(DATA FOR REVIEW)

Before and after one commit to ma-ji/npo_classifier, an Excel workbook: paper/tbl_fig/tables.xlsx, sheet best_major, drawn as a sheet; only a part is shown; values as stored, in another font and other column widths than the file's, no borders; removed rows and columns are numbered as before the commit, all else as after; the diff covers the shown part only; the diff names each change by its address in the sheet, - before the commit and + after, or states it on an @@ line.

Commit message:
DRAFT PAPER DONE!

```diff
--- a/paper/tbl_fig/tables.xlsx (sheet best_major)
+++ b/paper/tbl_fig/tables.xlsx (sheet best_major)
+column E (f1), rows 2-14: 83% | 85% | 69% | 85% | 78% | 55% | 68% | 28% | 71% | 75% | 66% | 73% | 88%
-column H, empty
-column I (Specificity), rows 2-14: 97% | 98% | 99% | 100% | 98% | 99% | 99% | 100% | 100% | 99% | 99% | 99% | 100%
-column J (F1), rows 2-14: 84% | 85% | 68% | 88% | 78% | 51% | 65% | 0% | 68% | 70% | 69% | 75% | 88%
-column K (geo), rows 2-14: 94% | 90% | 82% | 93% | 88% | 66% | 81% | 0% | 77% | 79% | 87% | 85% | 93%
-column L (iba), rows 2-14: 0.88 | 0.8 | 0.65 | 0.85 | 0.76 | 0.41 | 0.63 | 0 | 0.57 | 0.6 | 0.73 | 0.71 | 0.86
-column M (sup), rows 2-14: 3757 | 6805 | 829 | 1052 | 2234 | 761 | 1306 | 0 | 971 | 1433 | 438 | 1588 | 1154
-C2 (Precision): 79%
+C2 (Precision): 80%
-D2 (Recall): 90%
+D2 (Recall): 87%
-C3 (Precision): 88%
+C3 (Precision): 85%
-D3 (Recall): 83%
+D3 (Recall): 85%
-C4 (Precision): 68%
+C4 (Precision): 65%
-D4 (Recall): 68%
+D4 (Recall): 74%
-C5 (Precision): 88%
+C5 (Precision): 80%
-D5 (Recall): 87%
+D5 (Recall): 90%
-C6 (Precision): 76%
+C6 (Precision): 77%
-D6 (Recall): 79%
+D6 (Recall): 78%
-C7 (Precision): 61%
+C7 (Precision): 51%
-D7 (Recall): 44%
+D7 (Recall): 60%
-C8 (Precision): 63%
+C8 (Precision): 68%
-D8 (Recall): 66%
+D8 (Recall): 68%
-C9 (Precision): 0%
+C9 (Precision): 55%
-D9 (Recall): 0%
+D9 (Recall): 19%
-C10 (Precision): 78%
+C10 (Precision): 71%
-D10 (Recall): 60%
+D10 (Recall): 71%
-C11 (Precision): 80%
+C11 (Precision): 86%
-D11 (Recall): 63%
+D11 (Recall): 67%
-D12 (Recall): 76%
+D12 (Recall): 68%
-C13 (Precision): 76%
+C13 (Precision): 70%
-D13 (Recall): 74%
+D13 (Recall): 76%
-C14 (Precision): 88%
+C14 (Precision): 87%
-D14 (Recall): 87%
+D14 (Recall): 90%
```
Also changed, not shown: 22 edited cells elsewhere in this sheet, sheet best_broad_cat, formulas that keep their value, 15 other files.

(End DATA FOR REVIEW)

■ INSTRUCTIONS TO FOLLOW:
Repeat the whole listing, keeping every word exact.

■ PROBLEM SOLUTION:
Before and after one commit to ma-ji/npo_classifier, an Excel workbook: paper/tbl_fig/tables.xlsx, sheet best_major, drawn as a sheet; only a part is shown; values as stored, in another font and other column widths than the file's, no borders; removed rows and columns are numbered as before the commit, all else as after; the diff covers the shown part only; the diff names each change by its address in the sheet, - before the commit and + after, or states it on an @@ line.

Commit message:
DRAFT PAPER DONE!

```diff
--- a/paper/tbl_fig/tables.xlsx (sheet best_major)
+++ b/paper/tbl_fig/tables.xlsx (sheet best_major)
+column E (f1), rows 2-14: 83% | 85% | 69% | 85% | 78% | 55% | 68% | 28% | 71% | 75% | 66% | 73% | 88%
-column H, empty
-column I (Specificity), rows 2-14: 97% | 98% | 99% | 100% | 98% | 99% | 99% | 100% | 100% | 99% | 99% | 99% | 100%
-column J (F1), rows 2-14: 84% | 85% | 68% | 88% | 78% | 51% | 65% | 0% | 68% | 70% | 69% | 75% | 88%
-column K (geo), rows 2-14: 94% | 90% | 82% | 93% | 88% | 66% | 81% | 0% | 77% | 79% | 87% | 85% | 93%
-column L (iba), rows 2-14: 0.88 | 0.8 | 0.65 | 0.85 | 0.76 | 0.41 | 0.63 | 0 | 0.57 | 0.6 | 0.73 | 0.71 | 0.86
-column M (sup), rows 2-14: 3757 | 6805 | 829 | 1052 | 2234 | 761 | 1306 | 0 | 971 | 1433 | 438 | 1588 | 1154
-C2 (Precision): 79%
+C2 (Precision): 80%
-D2 (Recall): 90%
+D2 (Recall): 87%
-C3 (Precision): 88%
+C3 (Precision): 85%
-D3 (Recall): 83%
+D3 (Recall): 85%
-C4 (Precision): 68%
+C4 (Precision): 65%
-D4 (Recall): 68%
+D4 (Recall): 74%
-C5 (Precision): 88%
+C5 (Precision): 80%
-D5 (Recall): 87%
+D5 (Recall): 90%
-C6 (Precision): 76%
+C6 (Precision): 77%
-D6 (Recall): 79%
+D6 (Recall): 78%
-C7 (Precision): 61%
+C7 (Precision): 51%
-D7 (Recall): 44%
+D7 (Recall): 60%
-C8 (Precision): 63%
+C8 (Precision): 68%
-D8 (Recall): 66%
+D8 (Recall): 68%
-C9 (Precision): 0%
+C9 (Precision): 55%
-D9 (Recall): 0%
+D9 (Recall): 19%
-C10 (Precision): 78%
+C10 (Precision): 71%
-D10 (Recall): 60%
+D10 (Recall): 71%
-C11 (Precision): 80%
+C11 (Precision): 86%
-D11 (Recall): 63%
+D11 (Recall): 67%
-D12 (Recall): 76%
+D12 (Recall): 68%
-C13 (Precision): 76%
+C13 (Precision): 70%
-D13 (Recall): 74%
+D13 (Recall): 76%
-C14 (Precision): 88%
+C14 (Precision): 87%
-D14 (Recall): 87%
+D14 (Recall): 90%
```
Also changed, not shown: 22 edited cells elsewhere in this sheet, sheet best_broad_cat, formulas that keep their value, 15 other files.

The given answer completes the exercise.